I am very pleased and relieved to hear that, after years of patient lobbying of our MPs, and the Home Secretary directly, Priti Patel has confirmed that the Government will now be progressing legislation to introduce a criminal offence of intentional trespass.
Residents will be aware that this is something I have been calling for since at least 2017. Billericay and the rest of Basildon Borough has – like many places – suffered for years from unauthorised encampments. We have had them numerous times, just over the time I have been a councillor; at Sun Corner, Hannakins Farm, South Green, Queens Park, and in pretty much every corner of the Borough. The cost to the taxpayer of cleaning up after them is appalling.
The Government has confirmed that it will strengthen police powers and create a new criminal offence to tackle unauthorised encampments on any private or public land in vehicles without permission, and where they are causing significant disruption, distress or harm to local communities.

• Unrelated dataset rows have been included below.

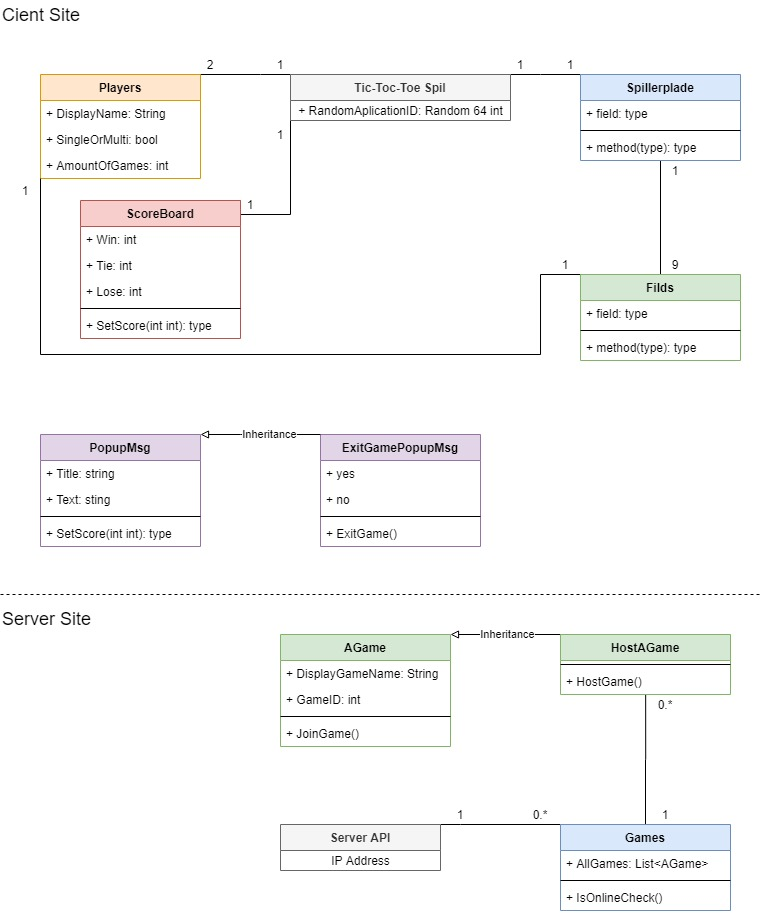
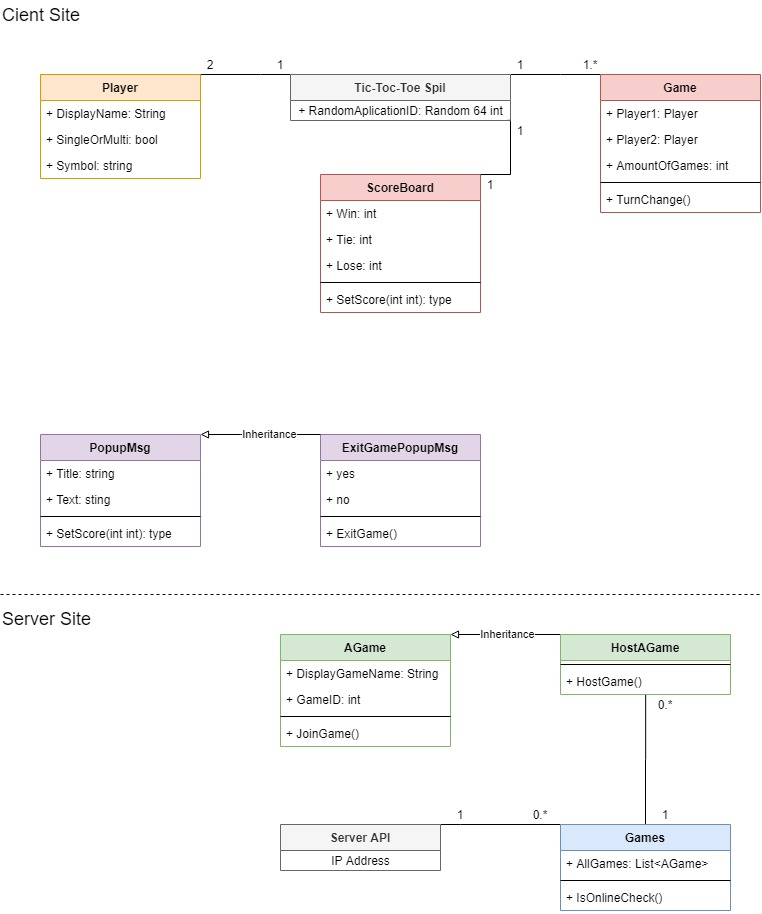
Update to the class diagram

diff --git a/TTT_Models/Player.cs b/TTT_Models/Player.cs
@@ -8,6 +8,6 @@ namespace TTT_Models
     {
         public string DisplayName { get; set; }
         public bool SingleOrMultiPlayer { get; set; }
-        public int AmountOfGames { get; set; }
+        public string Symbol { get; set; }
     }
 }

diff --git a/TTT_Repository/Game.cs b/TTT_Repository/Game.cs
@@ -1,0 +1,10 @@
+using System;
+using System.Collections.Generic;
+using System.Text;
+
+namespace TTT_Repository
+{
+    class Game
+    {
+    }
+}
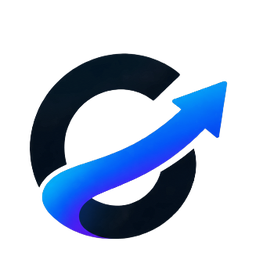
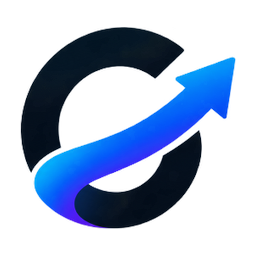
feat: perfectly center official emblem on white background, render coded typography for Growmybizz and tagline

diff --git a/src/components/BrandLogo.tsx b/src/components/BrandLogo.tsx
@@ -3,75 +3,146 @@
 import React from 'react';
 import Link from 'next/link';
 import Image from 'next/image';
+import { SYNE_FONT } from '@/lib/fonts';
 
 interface BrandLogoProps {
-  variant?: 'full' | 'icon';
+  variant?: 'full' | 'icon' | 'stacked';
   size?: 'sm' | 'md' | 'lg' | 'xl';
   theme?: 'dark' | 'light' | 'auto';
+  showTagline?: boolean;
+  centered?: boolean;
   className?: string;
   asLink?: boolean;
 }
 
 /**
  * Official Growmybizz Brand Logo
- * Renders the exact official brand identity asset uploaded by the founder.
- * - 'light' / 'auto': Full horizontal logo with black 'Growmy' for light surfaces.
- * - 'dark': High-contrast light version with white 'Growmy' for navy/dark backgrounds.
- * - 'icon': Emblem monogram only.
+ * - Uses ONLY the official circular 3D growth arrow emblem on a pure WHITE background.
+ * - Icon is perfectly centered inside the white background badge.
+ * - Typography is cleanly coded: "Growmy" + gradient "bizz" + "DIGITAL SOLUTIONS FOR A BIGGER TOMORROW".
  */
 export default function BrandLogo({
   variant = 'full',
   size = 'md',
   theme = 'auto',
+  showTagline = true,
+  centered = false,
   className = '',
   asLink = true,
 }: BrandLogoProps) {
-  // Dimension definitions with 3.155:1 aspect ratio for full logo
   const sizeMap = {
-    sm: { height: 28, width: 88, iconSize: 28 },
-    md: { height: 36, width: 114, iconSize: 36 },
-    lg: { height: 46, width: 145, iconSize: 46 },
-    xl: { height: 58, width: 183, iconSize: 58 },
+    sm: {
+      badge: 34,
+      icon: 24,
+      title: 'text-[1.05rem]',
+      tagline: 'text-[7.5px] tracking-[0.14em]',
+      gap: 'gap-2.5',
+    },
+    md: {
+      badge: 40,
+      icon: 28,
+      title: 'text-[1.25rem]',
+      tagline: 'text-[8.5px] tracking-[0.16em]',
+      gap: 'gap-3',
+    },
+    lg: {
+      badge: 48,
+      icon: 34,
+      title: 'text-[1.5rem]',
+      tagline: 'text-[10px] tracking-[0.18em]',
+      gap: 'gap-3.5',
+    },
+    xl: {
+      badge: 64,
+      icon: 46,
+      title: 'text-[1.95rem]',
+      tagline: 'text-[11.5px] tracking-[0.2em]',
+      gap: 'gap-4',
+    },
   }[size];
 
   const isDarkSurface = theme === 'dark';
-  const logoSrc = isDarkSurface
-    ? '/growmybizz-logo-light.png'
-    : '/growmybizz-logo.png';
+  const textPrimaryColor = isDarkSurface ? 'text-white' : 'text-[#0F1C31]';
+  const taglineColor = isDarkSurface ? 'text-white/60' : 'text-[#506680]';
 
-  const logoContent = (
-    <div className={`inline-flex items-center select-none group transition-opacity hover:opacity-95 ${className}`}>
-      {variant === 'icon' ? (
-        <div
-          className="relative shrink-0 flex items-center justify-center transition-transform duration-300 group-hover:scale-105"
-          style={{ width: sizeMap.iconSize, height: sizeMap.iconSize }}
+  // ─── Center-aligned Icon with Solid White Background ──────────────────────
+  const iconBadge = (
+    <div
+      className="relative shrink-0 flex items-center justify-center bg-white rounded-xl shadow-[0_2px_10px_rgba(0,0,0,0.08)] border border-black/[0.08] p-1 transition-transform duration-300 group-hover:scale-105"
+      style={{
+        width: sizeMap.badge,
+        height: sizeMap.badge,
+      }}
+    >
+      <div className="relative flex items-center justify-center w-full h-full">
+        <Image
+          src="/brand-logo-mark.png"
+          alt="Growmybizz Mark"
+          width={sizeMap.icon}
+          height={sizeMap.icon}
+          priority
+          className="object-contain drop-shadow-[0_1px_4px_rgba(59,130,246,0.25)]"
+        />
+      </div>
+    </div>
+  );
+
+  // ─── Pure Coded Typography (Growmy + Gradient bizz + Tagline) ─────────────
+  const textContent = (
+    <div className={`flex flex-col ${centered || variant === 'stacked' ? 'items-center text-center' : 'items-start text-left'}`}>
+      <div className="flex items-baseline leading-none tracking-tight">
+        <span
+          className={`font-black tracking-tight ${textPrimaryColor} ${sizeMap.title}`}
+          style={{ fontFamily: SYNE_FONT, letterSpacing: '-0.035em' }}
         >
-          <Image
-            src="/brand-logo-mark.png"
-            alt="Growmybizz"
-            width={sizeMap.iconSize}
-            height={sizeMap.iconSize}
-            priority
-            className="w-full h-full object-contain rounded-xl drop-shadow-[0_2px_12px_rgba(59,130,246,0.35)]"
-          />
-        </div>
-      ) : (
-        <div
-          className="relative shrink-0 flex items-center transition-transform duration-300 group-hover:scale-102"
-          style={{ height: sizeMap.height, width: sizeMap.width }}
+          Growmy
+        </span>
+        <span
+          className={`font-black ${sizeMap.title} bg-gradient-to-r from-[#00b4d8] via-[#3b82f6] to-[#8b5cf6] bg-clip-text text-transparent`}
+          style={{ fontFamily: SYNE_FONT, letterSpacing: '-0.025em' }}
         >
-          <Image
-            src={logoSrc}
-            alt="Growmybizz — Digital Solutions for a Bigger Tomorrow"
-            width={sizeMap.width}
-            height={sizeMap.height}
-            priority
-            className="w-full h-full object-contain"
-          />
-        </div>
+          bizz
+        </span>
+      </div>
+
+      {showTagline && (
+        <span
+          className={`font-extrabold uppercase mt-1 leading-tight ${taglineColor} ${sizeMap.tagline} hidden sm:block`}
+        >
+          Digital Solutions for a Bigger Tomorrow
+        </span>
       )}
     </div>
   );
+
+  let logoContent: React.ReactNode;
+
+  if (variant === 'icon') {
+    logoContent = (
+      <div className={`inline-flex items-center justify-center select-none group ${className}`}>
+        {iconBadge}
+      </div>
+    );
+  } else if (variant === 'stacked') {
+    logoContent = (
+      <div className={`inline-flex flex-col items-center justify-center gap-2 select-none group ${className}`}>
+        {iconBadge}
+        {textContent}
+      </div>
+    );
+  } else {
+    // Full horizontal lockup
+    logoContent = (
+      <div
+        className={`inline-flex items-center ${sizeMap.gap} select-none group ${
+          centered ? 'justify-center' : ''
+        } ${className}`}
+      >
+        {iconBadge}
+        {textContent}
+      </div>
+    );
+  }
 
   if (asLink) {
     return (

diff --git a/src/components/home/InteractiveGrowthOrbit.tsx b/src/components/home/InteractiveGrowthOrbit.tsx
@@ -221,26 +221,24 @@ export default function InteractiveGrowthOrbit() {
             }}
             title="Click to schedule discovery"
           >
-            {/* Core Orb Container */}
+            {/* Core Orb Container — Centered with Pure White Background */}
             <div
-              className="relative w-24 h-24 rounded-3xl p-1.5 flex items-center justify-center shadow-2xl transition-all duration-300 group-hover:shadow-[0_0_50px_rgba(59,130,246,0.6)]"
-              style={{
-                background: 'linear-gradient(135deg, rgba(15,28,49,0.95), rgba(8,15,28,0.98))',
-                border: '1.5px solid rgba(255,255,255,0.15)',
-              }}
+              className="relative w-20 h-20 rounded-2xl p-1.5 flex items-center justify-center bg-white shadow-2xl transition-all duration-300 group-hover:shadow-[0_0_40px_rgba(255,255,255,0.7)]"
             >
               {/* Outer Pulsing Glow */}
-              <div className="absolute -inset-1 rounded-3xl bg-gradient-to-r from-cyan-400 to-purple-600 opacity-40 blur-md group-hover:opacity-80 transition-opacity animate-pulse-dot" />
+              <div className="absolute -inset-1 rounded-2xl bg-gradient-to-r from-cyan-400 to-purple-600 opacity-40 blur-md group-hover:opacity-80 transition-opacity animate-pulse-dot" />
 
-              {/* Exact Brand Logo Emblem */}
-              <Image
-                src="/brand-logo-mark.png"
-                alt="Growmybizz Core"
-                width={84}
-                height={84}
-                priority
-                className="relative z-10 w-full h-full object-contain rounded-2xl drop-shadow-[0_4px_16px_rgba(59,130,246,0.5)]"
-              />
+              {/* Exact Brand Logo Emblem Centered on White */}
+              <div className="relative z-10 w-full h-full flex items-center justify-center bg-white rounded-xl">
+                <Image
+                  src="/brand-logo-mark.png"
+                  alt="Growmybizz Core"
+                  width={60}
+                  height={60}
+                  priority
+                  className="w-full h-full object-contain"
+                />
+              </div>
             </div>
 
             {/* Core Label */}

diff --git a/src/app/admin/login/page.tsx b/src/app/admin/login/page.tsx
@@ -65,8 +65,8 @@ export default function AdminLoginPage() {
       <div className="relative z-10 w-full max-w-sm">
         {/* Brand header */}
         <div className="text-center mb-8">
-          <div className="flex justify-center mb-4">
-            <BrandLogo size="lg" theme="dark" asLink={false} />
+          <div className="flex justify-center mb-6">
+            <BrandLogo size="lg" theme="dark" variant="stacked" centered={true} asLink={false} />
           </div>
           <h1 className="text-xl font-bold text-white">Admin Access</h1>
           <p className="text-white/40 text-sm mt-1">Growmybizz CMS</p>

diff --git a/src/app/admin/dashboard/AdminDashboardClient.tsx b/src/app/admin/dashboard/AdminDashboardClient.tsx
@@ -89,7 +89,7 @@ export default function AdminDashboardClient() {
       >
         {/* Brand */}
         <div className="flex items-center justify-between px-5 h-14 border-b border-white/[0.06]">
-          <BrandLogo size="sm" theme="dark" asLink={false} />
+          <BrandLogo size="sm" theme="dark" showTagline={false} asLink={false} />
           <button
             onClick={() => setSidebarOpen(false)}
             className="lg:hidden text-white/40 hover:text-white p-1"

Police will be given powers to seize vehicles and arrest offenders. The measures will target harmful encampments which reflect badly on the wider nomadic community as a whole, the majority of whom are law-abiding.
The measures deliver on our manifesto commitment to tackle unauthorised encampments and will be part of a new major Criminal Justice Bill to be introduced in Parliament shortly. The new offence will be punishable by a prison sentence of up to 3 months, or a fine of up to £2,500 (or both).
The Government have also confirmed that the Criminal Justice and Public Order Act (1994) will also be amended to allow police to direct trespassers away from land and broaden the range of factors police can consider when enforcing the law, to include interference with access to utilities like water, gas and electricity, and environmental damage such as excessive noise pollution or littering.
New provisions will also mean that people directed away from land must not return for 12 months.
I have always recognised people’s right to a nomadic life, but this must be balanced against the rights of settled residents to enjoy their local community facilities and taxpayers should not have bear the clean-up costs. I am really pleased that the Government has followed through on the recent consultations – the response to which I spearheaded on behalf of Basildon Council – and I look forward to seeing the legislation progress through Parliament in due course.